== Exercise requirements ==
Write the listing below out again in full, dropping its pictures.

== Exercise material ==
·····

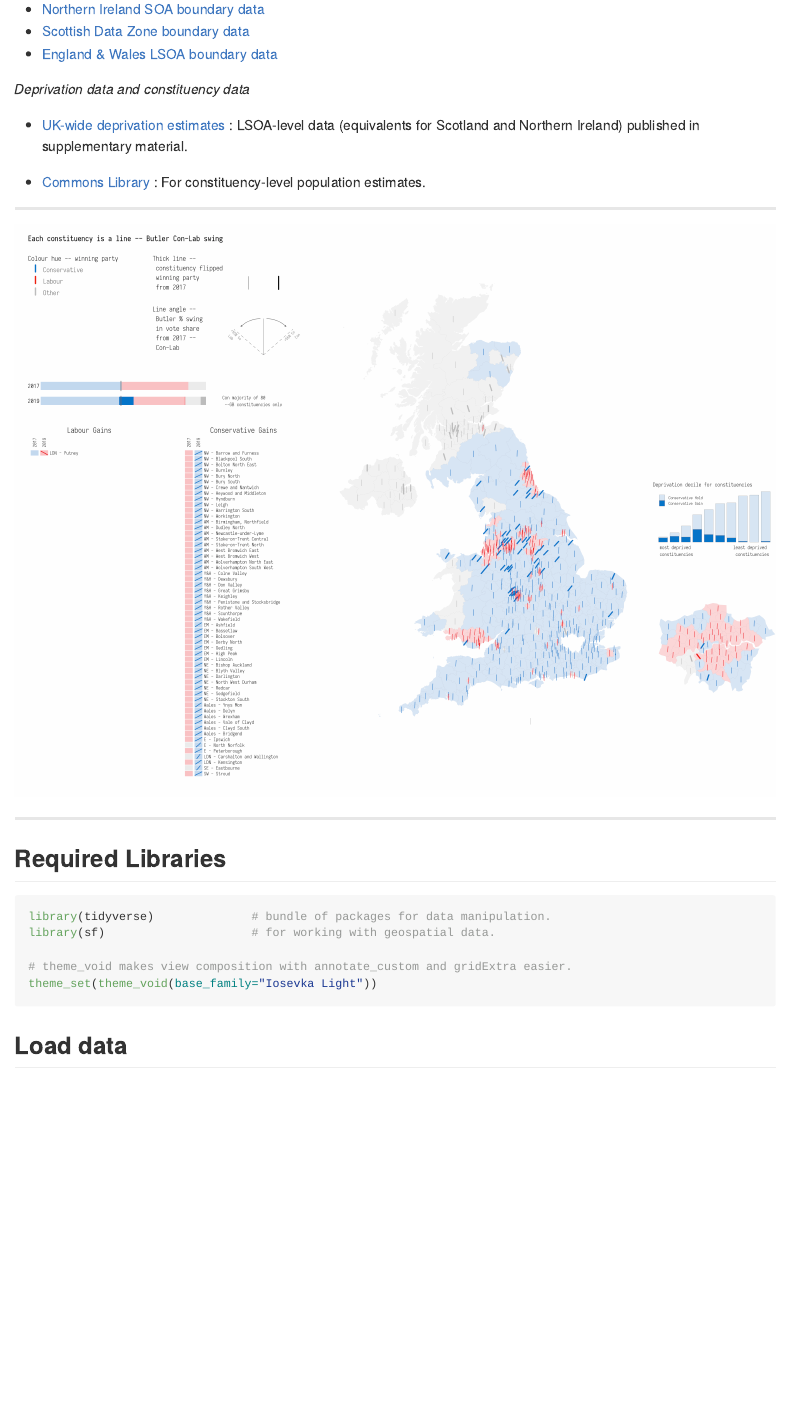
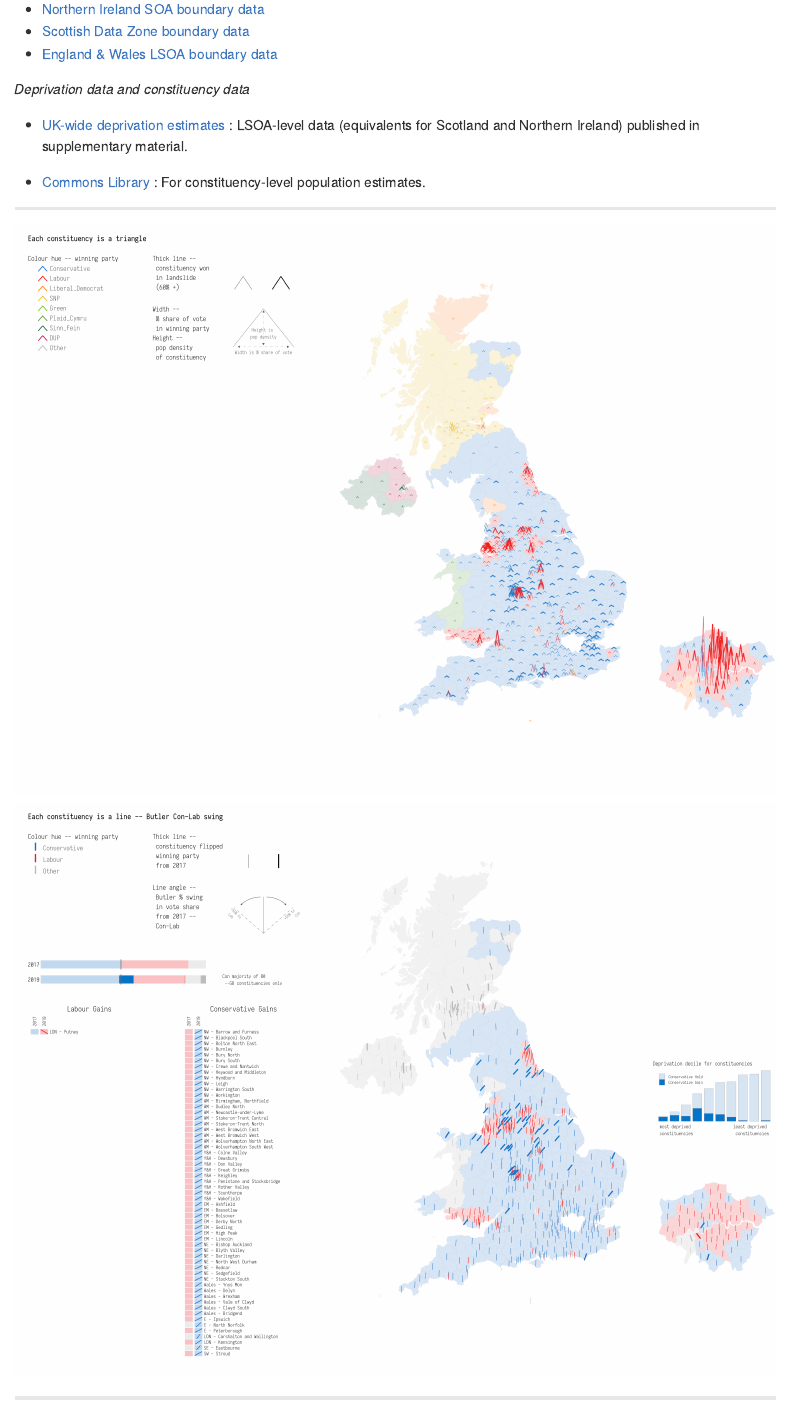
Before and after one commit to rogerbeecham/uk-general-election-vis, an R Markdown document (README.Rmd): the page in a window 1100 px wide, from 640 px down. The pictures show the output file README.md that the author committed with the source, drawn offline in the style of GitHub; long lines of code are wrapped.

Commit message:
Design iteration 3 : Result data + triangles by pop density.

```diff
--- a/README.Rmd
+++ b/README.Rmd
@@ -35,7 +35,7 @@ _Deprivation data and constituency data_
 
 ---
 
-[](./figures/all_size.png)![](./figures/con_lab.png)
+![](./figures/all_size.png)![](./figures/con_lab.png)
 
 ---
 
```
Also changed, not shown: README.md.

·····

== Answer space ==
Before and after one commit to rogerbeecham/uk-general-election-vis, an R Markdown document (README.Rmd): the page in a window 1100 px wide, from 640 px down. The pictures show the output file README.md that the author committed with the source, drawn offline in the style of GitHub; long lines of code are wrapped.

Commit message:
Design iteration 3 : Result data + triangles by pop density.

```diff
--- a/README.Rmd
+++ b/README.Rmd
@@ -35,7 +35,7 @@ _Deprivation data and constituency data_
 
 ---
 
-[](./figures/all_size.png)![](./figures/con_lab.png)
+![](./figures/all_size.png)![](./figures/con_lab.png)
 
 ---
 
```
Also changed, not shown: README.md.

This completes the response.